Exercise aim: The expected output is each line in the data below that includes the string "datos".

[Opening The data section]

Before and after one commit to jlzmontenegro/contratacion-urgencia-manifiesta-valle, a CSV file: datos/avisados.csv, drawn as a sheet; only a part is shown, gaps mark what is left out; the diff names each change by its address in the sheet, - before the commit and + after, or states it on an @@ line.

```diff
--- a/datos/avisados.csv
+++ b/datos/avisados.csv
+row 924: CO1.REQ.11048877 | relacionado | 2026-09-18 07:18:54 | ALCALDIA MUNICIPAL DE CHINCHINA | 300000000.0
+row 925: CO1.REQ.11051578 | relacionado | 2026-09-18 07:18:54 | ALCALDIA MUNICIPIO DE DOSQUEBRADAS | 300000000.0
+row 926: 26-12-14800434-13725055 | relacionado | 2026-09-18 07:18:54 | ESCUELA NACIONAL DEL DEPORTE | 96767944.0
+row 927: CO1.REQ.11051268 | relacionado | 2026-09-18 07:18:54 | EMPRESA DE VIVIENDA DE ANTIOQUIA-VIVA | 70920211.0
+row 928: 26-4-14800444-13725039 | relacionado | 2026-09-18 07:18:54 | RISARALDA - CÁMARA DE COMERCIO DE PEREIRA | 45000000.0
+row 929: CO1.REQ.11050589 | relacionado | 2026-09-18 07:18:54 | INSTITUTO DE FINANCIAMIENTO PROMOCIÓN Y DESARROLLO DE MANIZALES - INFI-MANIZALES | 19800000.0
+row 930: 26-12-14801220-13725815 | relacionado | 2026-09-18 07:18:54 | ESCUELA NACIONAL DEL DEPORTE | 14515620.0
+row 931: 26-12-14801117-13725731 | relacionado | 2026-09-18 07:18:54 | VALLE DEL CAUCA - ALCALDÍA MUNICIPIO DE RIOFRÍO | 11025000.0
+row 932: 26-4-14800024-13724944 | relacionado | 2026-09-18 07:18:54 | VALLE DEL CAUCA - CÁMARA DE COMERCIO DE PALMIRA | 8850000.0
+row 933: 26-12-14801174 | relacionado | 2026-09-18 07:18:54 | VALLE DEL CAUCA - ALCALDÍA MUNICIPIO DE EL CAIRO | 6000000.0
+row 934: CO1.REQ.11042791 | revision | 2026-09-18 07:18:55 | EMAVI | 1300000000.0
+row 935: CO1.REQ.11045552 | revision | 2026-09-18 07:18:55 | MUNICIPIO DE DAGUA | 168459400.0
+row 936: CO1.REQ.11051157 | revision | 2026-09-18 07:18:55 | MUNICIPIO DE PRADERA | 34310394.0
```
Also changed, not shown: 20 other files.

[Closing The data section]

Task response:
Before and after one commit to jlzmontenegro/contratacion-urgencia-manifiesta-valle, a CSV file: datos/avisados.csv, drawn as a sheet; only a part is shown, gaps mark what is left out; the diff names each change by its address in the sheet, - before the commit and + after, or states it on an @@ line.
--- a/datos/avisados.csv
+++ b/datos/avisados.csv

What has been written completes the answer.